Brown remains the only player in school history to lead the Longhorns in scoring, rebounding, assists and steals in the same year - and she did that as a junior and senior.
Ranking seventh nationally in scoring as a senior with 21.2 points a game, Brown also earned the prestigious Margaret Wade Trophy, which is presented annually to the nation's top player. The honor underscores Brown's versatility, and her leadership.
She brought recognition to a team that was unheralded. She championed a squad that was doubted. Brown averaged 22 points and 11 rebounds in the 2000 Big 12 Tournament, when the Longhorns became the lowest-seeded team in the history of the event to advance to the finals.
"I was just doing what was fun to me, and what was natural, and what I needed to do to get my team a win," Brown recalls.
Brown treated every basketball court she stepped on as a Longhorn like it was her own personal playground. She dove and slid, jumped and skipped.

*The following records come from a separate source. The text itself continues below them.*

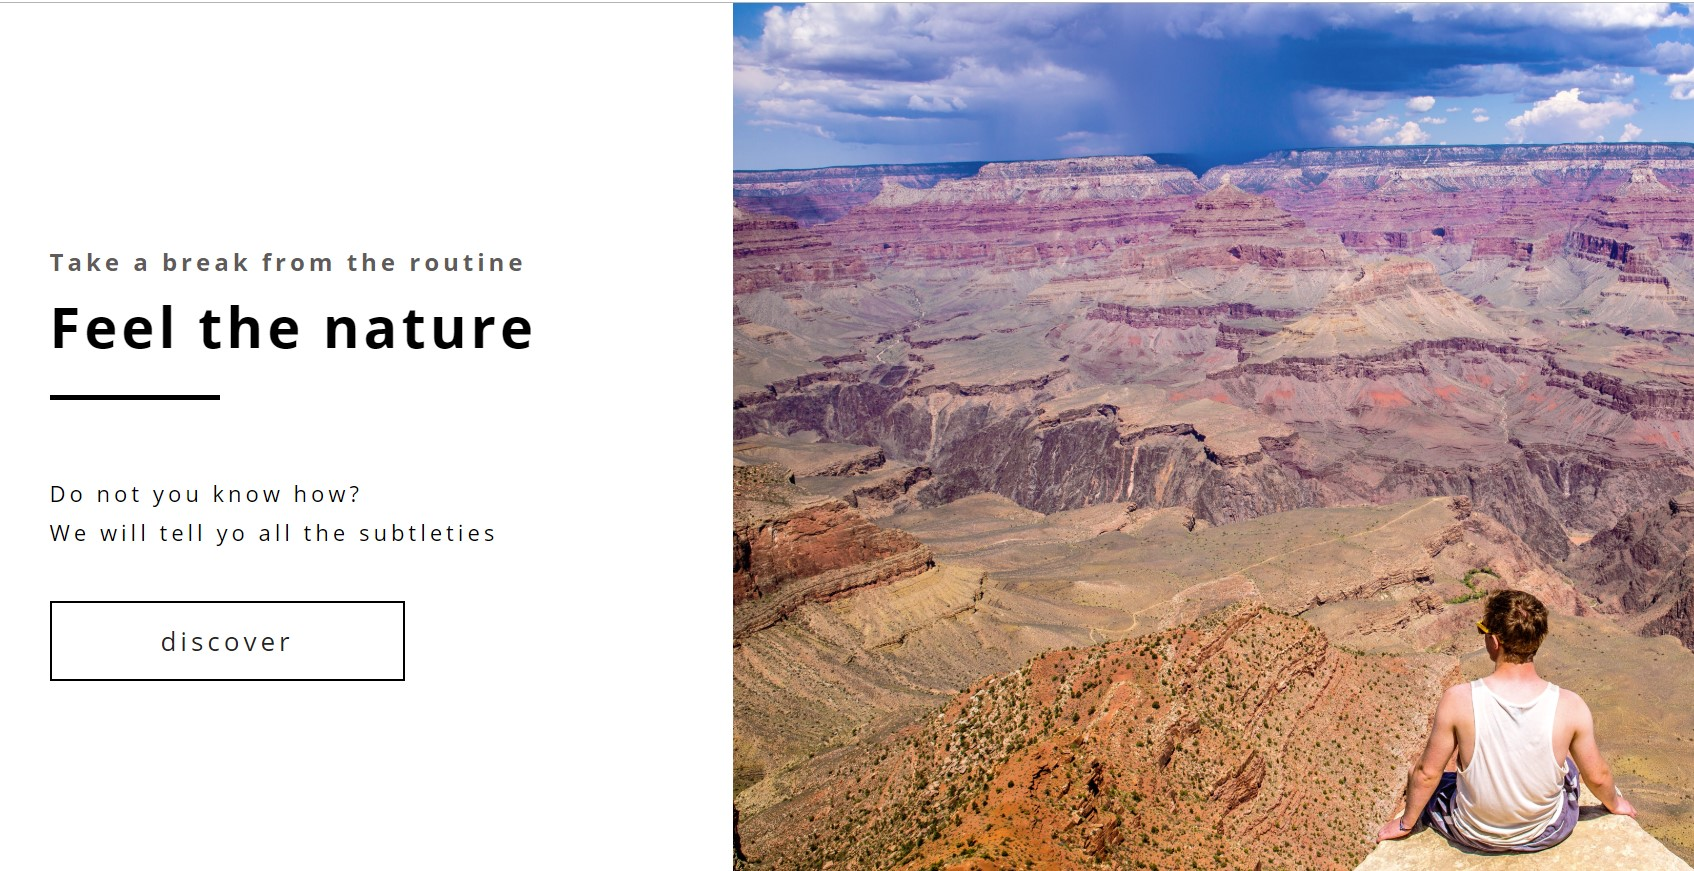
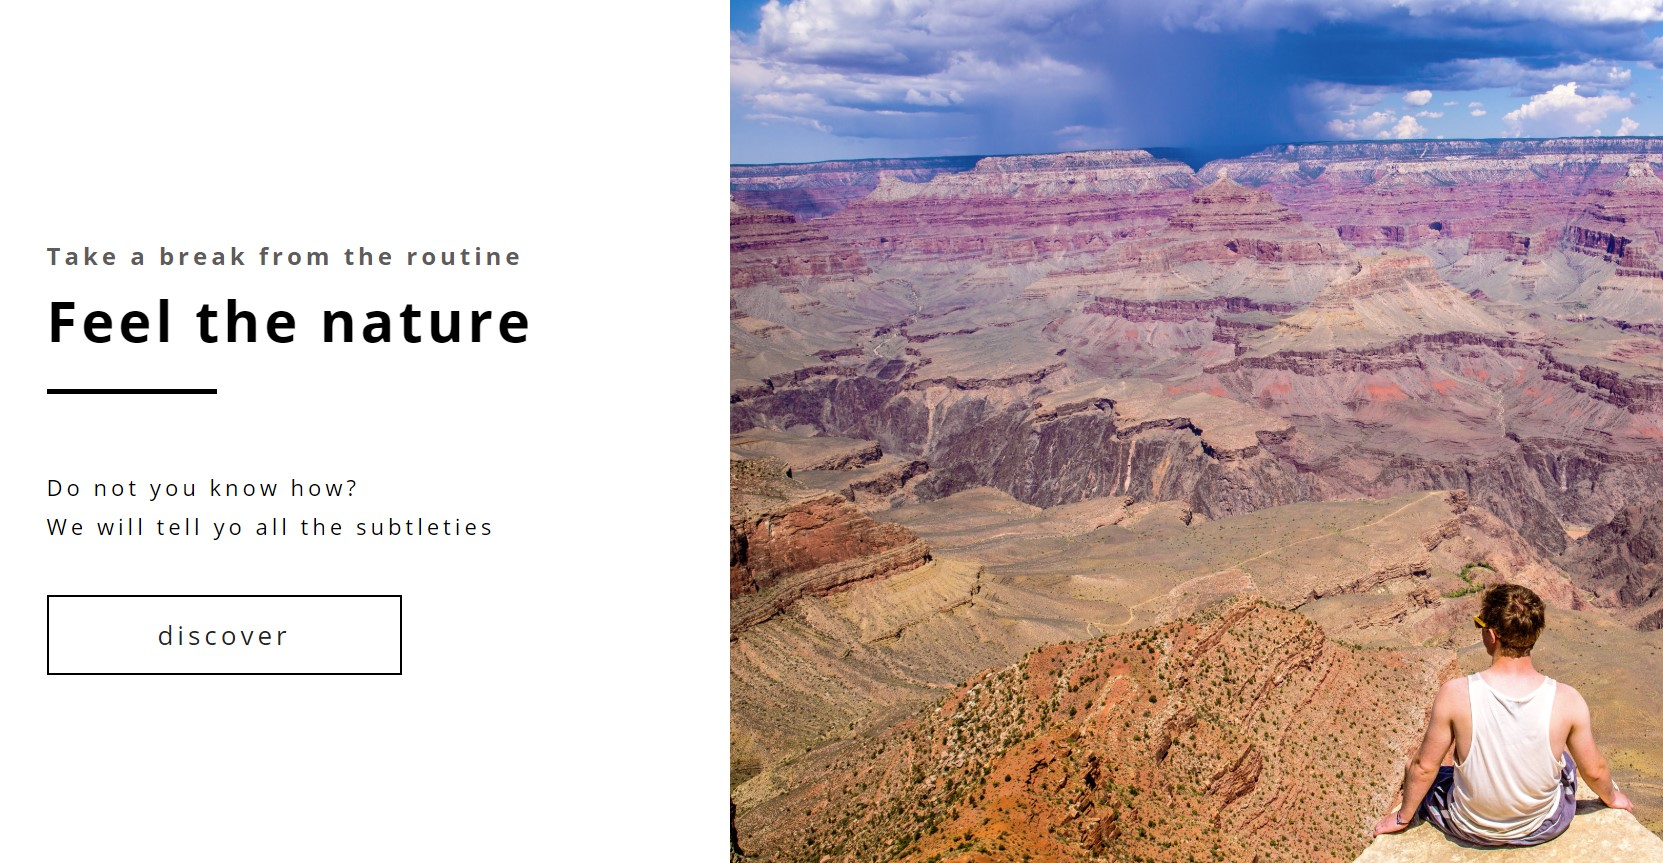
responsive верстка

diff --git a/site-5/readme.md b/site-5/readme.md
@@ -1,4 +1,4 @@
-#### 1. Проект "Blueasy"
+#### 1. Проект "Grand Canyon"
 
 <a href="https://niksvhvets.github.io/site-5/">
   <img src="img/Screenshot.jpg" width="1200" height="508">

That, after all, is how Brown's love affair with basketball started when she was just eight years old.
First she was just making racket, dribbling the ball all around the house, much to the delighted annoyance of her grandmother, Dorothy Brown. Soon enough, Edwina ventured outside, and whenever someone started looking for her, Dorothy knew where to find her.
"Always over on the playground," Dorothy remembers, "playing with the boys."
And, Dorothy quickly points out, "She could whoop them, too."
As a high school player in nearby Lockhart, Texas, Edwina drew national attention from college recruiters, but she followed her heart to the Forty Acres.
It didn't take long for the player everyone called Winkie to endear herself to the Longhorns' faithful. She was a two-time All-American, a first-team All-Big 12 selection, and of course, in her last season, the best player in America.
If one game can embody a career, perhaps it was Edwina's effort on Jan. 23, 2000, when the unranked Longhorns hosted No. 5 North Carolina State at the Frank Erwin Center. Rallying behind her, UT scrapped and clawed for an 81-77 upset victory.
With her ever-present grace and overwhelming athleticism, Edwina led the Longhorns with 25 points. Conradt remembers that it felt like a lot more -- probably because Edwina also totaled 12 rebounds, seven assists and four steals.
In the spring of 2000, Edwina was drafted by Detroit with the third overall pick in the WNBA Draft. She played with the Shock and Phoenix Mercury during her five-year WNBA career, and has spent the last five years playing professionally overseas in Austria, Lebanon and, most recently, Israel.
Brown is also pursuing her passion of giving back to the community and recently founded the non-profit foundation, MAP'D Out (Mentoring Athletes and Providing Dreams). Raised by her mother and grandmother in Lockhart, TX, Brown realizes the importance of an inspirational mentor and started MAP'D Out to lend a helping hand to youth in the community who exemplify sportsmanship, integrity and the desire to "map out" their future goals.
Still, Edwina always returns home to Austin, and spends her offseasons training at Cooley Pavilion.
"That's the thing about The University of Texas -- when you put your time in, they love you. You are one of theirs," she says. "It's like one big family. Ever since I left, I've always come back. Even after you leave, you'll always be part of the family."